> [WORK TASK]: Copy each line below that includes "Will".

Data items
_ _ _ _
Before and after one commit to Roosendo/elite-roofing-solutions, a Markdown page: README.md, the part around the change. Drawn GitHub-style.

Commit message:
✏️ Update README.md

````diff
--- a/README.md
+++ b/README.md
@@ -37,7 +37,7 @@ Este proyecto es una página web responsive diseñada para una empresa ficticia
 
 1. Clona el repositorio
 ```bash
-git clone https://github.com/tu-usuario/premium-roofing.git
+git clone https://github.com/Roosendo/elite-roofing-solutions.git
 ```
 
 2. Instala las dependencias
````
_ _ _ _
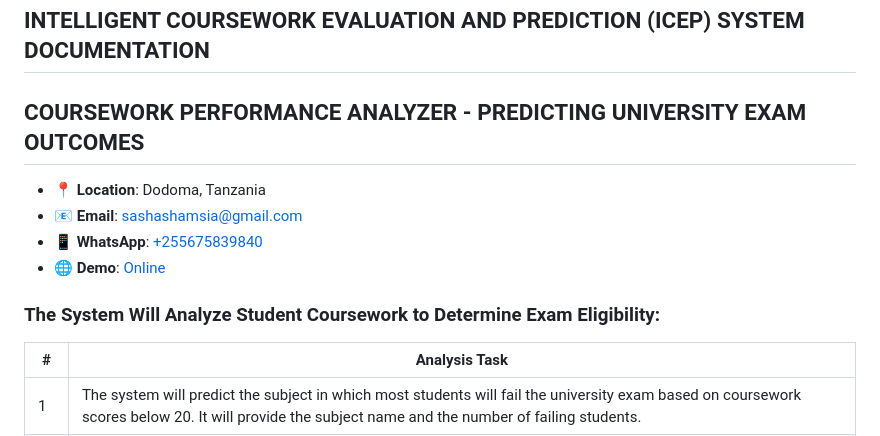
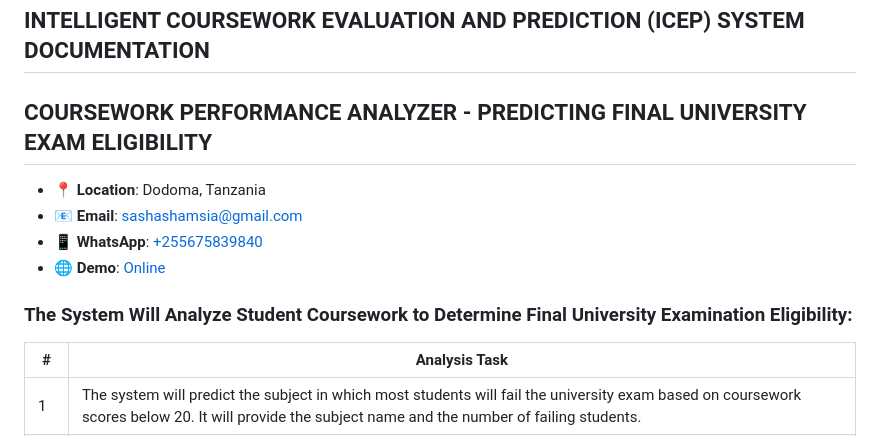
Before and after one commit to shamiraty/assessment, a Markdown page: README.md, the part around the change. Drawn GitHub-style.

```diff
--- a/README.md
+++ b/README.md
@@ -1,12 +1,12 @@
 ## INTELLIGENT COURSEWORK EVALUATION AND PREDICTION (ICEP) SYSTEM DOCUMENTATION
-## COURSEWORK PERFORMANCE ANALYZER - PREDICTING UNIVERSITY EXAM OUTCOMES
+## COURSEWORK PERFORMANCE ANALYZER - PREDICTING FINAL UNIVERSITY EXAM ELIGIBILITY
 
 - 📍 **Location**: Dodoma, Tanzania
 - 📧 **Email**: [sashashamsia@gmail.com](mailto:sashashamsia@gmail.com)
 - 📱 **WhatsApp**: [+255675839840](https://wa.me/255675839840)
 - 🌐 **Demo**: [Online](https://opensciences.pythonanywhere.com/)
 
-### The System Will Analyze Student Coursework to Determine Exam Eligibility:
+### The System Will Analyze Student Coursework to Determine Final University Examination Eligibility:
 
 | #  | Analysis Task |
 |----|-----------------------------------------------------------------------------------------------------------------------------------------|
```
_ _ _ _
> [RESULT FOR THIS EXERCISE]:
-### The System Will Analyze Student Coursework to Determine Exam Eligibility:
+### The System Will Analyze Student Coursework to Determine Final University Examination Eligibility:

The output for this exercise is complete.